(Difference listings)
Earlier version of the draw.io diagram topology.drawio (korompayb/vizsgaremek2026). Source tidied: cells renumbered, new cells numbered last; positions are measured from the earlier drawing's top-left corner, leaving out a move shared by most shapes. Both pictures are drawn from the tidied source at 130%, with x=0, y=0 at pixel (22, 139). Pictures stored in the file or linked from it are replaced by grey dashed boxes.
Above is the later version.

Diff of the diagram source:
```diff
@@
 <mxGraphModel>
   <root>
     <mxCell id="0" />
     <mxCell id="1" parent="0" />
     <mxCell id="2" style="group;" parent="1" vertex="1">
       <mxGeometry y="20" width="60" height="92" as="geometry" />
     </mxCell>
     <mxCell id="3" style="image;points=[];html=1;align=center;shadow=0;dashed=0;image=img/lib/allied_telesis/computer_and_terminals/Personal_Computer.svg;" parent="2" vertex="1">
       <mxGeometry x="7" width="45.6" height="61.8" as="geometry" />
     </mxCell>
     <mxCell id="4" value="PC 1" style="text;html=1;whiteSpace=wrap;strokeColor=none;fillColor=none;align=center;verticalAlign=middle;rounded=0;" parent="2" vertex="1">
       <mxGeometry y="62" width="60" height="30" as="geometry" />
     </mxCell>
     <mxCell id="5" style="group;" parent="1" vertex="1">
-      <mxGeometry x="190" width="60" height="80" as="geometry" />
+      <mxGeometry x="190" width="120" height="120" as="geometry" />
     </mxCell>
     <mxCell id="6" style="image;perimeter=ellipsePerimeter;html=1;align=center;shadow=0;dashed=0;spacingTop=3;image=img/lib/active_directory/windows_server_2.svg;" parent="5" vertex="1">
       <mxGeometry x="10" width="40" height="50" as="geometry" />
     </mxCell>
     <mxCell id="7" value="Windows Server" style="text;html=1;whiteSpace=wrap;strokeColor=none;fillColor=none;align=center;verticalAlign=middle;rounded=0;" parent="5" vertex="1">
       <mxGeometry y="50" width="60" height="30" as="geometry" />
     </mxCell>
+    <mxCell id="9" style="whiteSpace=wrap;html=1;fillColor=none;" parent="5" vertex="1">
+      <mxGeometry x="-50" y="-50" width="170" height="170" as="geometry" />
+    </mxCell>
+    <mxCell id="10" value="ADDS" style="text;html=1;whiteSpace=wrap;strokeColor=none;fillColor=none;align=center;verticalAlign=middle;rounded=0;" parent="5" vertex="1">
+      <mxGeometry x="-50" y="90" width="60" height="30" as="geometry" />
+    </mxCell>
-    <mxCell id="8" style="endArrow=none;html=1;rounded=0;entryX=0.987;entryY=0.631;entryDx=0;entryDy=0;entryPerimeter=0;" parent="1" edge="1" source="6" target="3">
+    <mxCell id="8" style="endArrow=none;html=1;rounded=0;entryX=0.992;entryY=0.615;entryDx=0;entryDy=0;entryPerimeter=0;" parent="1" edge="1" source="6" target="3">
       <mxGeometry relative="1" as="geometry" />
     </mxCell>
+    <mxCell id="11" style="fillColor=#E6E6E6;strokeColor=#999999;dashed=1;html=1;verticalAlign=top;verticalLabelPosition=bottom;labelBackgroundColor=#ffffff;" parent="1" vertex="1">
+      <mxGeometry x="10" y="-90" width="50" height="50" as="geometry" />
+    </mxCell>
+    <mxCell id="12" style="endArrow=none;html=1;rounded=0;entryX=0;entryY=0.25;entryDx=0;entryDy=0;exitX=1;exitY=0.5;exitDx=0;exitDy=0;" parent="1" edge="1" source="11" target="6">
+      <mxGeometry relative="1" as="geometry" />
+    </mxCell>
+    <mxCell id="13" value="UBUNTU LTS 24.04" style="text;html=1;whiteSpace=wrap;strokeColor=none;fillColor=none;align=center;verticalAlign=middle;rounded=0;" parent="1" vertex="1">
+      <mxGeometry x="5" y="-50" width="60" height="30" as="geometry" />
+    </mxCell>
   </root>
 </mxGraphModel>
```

Exercise instructions -
Repeat every line of the data, exactly and in full.

Your solution -
Earlier version of the draw.io diagram topology.drawio (korompayb/vizsgaremek2026). Source tidied: cells renumbered, new cells numbered last; positions are measured from the earlier drawing's top-left corner, leaving out a move shared by most shapes. Both pictures are drawn from the tidied source at 130%, with x=0, y=0 at pixel (22, 139). Pictures stored in the file or linked from it are replaced by grey dashed boxes.
Above is the later version.

Diff of the diagram source:
```diff
@@
 <mxGraphModel>
   <root>
     <mxCell id="0" />
     <mxCell id="1" parent="0" />
     <mxCell id="2" style="group;" parent="1" vertex="1">
       <mxGeometry y="20" width="60" height="92" as="geometry" />
     </mxCell>
     <mxCell id="3" style="image;points=[];html=1;align=center;shadow=0;dashed=0;image=img/lib/allied_telesis/computer_and_terminals/Personal_Computer.svg;" parent="2" vertex="1">
       <mxGeometry x="7" width="45.6" height="61.8" as="geometry" />
     </mxCell>
     <mxCell id="4" value="PC 1" style="text;html=1;whiteSpace=wrap;strokeColor=none;fillColor=none;align=center;verticalAlign=middle;rounded=0;" parent="2" vertex="1">
       <mxGeometry y="62" width="60" height="30" as="geometry" />
     </mxCell>
     <mxCell id="5" style="group;" parent="1" vertex="1">
-      <mxGeometry x="190" width="60" height="80" as="geometry" />
+      <mxGeometry x="190" width="120" height="120" as="geometry" />
     </mxCell>
     <mxCell id="6" style="image;perimeter=ellipsePerimeter;html=1;align=center;shadow=0;dashed=0;spacingTop=3;image=img/lib/active_directory/windows_server_2.svg;" parent="5" vertex="1">
       <mxGeometry x="10" width="40" height="50" as="geometry" />
     </mxCell>
     <mxCell id="7" value="Windows Server" style="text;html=1;whiteSpace=wrap;strokeColor=none;fillColor=none;align=center;verticalAlign=middle;rounded=0;" parent="5" vertex="1">
       <mxGeometry y="50" width="60" height="30" as="geometry" />
     </mxCell>
+    <mxCell id="9" style="whiteSpace=wrap;html=1;fillColor=none;" parent="5" vertex="1">
+      <mxGeometry x="-50" y="-50" width="170" height="170" as="geometry" />
+    </mxCell>
+    <mxCell id="10" value="ADDS" style="text;html=1;whiteSpace=wrap;strokeColor=none;fillColor=none;align=center;verticalAlign=middle;rounded=0;" parent="5" vertex="1">
+      <mxGeometry x="-50" y="90" width="60" height="30" as="geometry" />
+    </mxCell>
-    <mxCell id="8" style="endArrow=none;html=1;rounded=0;entryX=0.987;entryY=0.631;entryDx=0;entryDy=0;entryPerimeter=0;" parent="1" edge="1" source="6" target="3">
+    <mxCell id="8" style="endArrow=none;html=1;rounded=0;entryX=0.992;entryY=0.615;entryDx=0;entryDy=0;entryPerimeter=0;" parent="1" edge="1" source="6" target="3">
       <mxGeometry relative="1" as="geometry" />
     </mxCell>
+    <mxCell id="11" style="fillColor=#E6E6E6;strokeColor=#999999;dashed=1;html=1;verticalAlign=top;verticalLabelPosition=bottom;labelBackgroundColor=#ffffff;" parent="1" vertex="1">
+      <mxGeometry x="10" y="-90" width="50" height="50" as="geometry" />
+    </mxCell>
+    <mxCell id="12" style="endArrow=none;html=1;rounded=0;entryX=0;entryY=0.25;entryDx=0;entryDy=0;exitX=1;exitY=0.5;exitDx=0;exitDy=0;" parent="1" edge="1" source="11" target="6">
+      <mxGeometry relative="1" as="geometry" />
+    </mxCell>
+    <mxCell id="13" value="UBUNTU LTS 24.04" style="text;html=1;whiteSpace=wrap;strokeColor=none;fillColor=none;align=center;verticalAlign=middle;rounded=0;" parent="1" vertex="1">
+      <mxGeometry x="5" y="-50" width="60" height="30" as="geometry" />
+    </mxCell>
   </root>
 </mxGraphModel>
```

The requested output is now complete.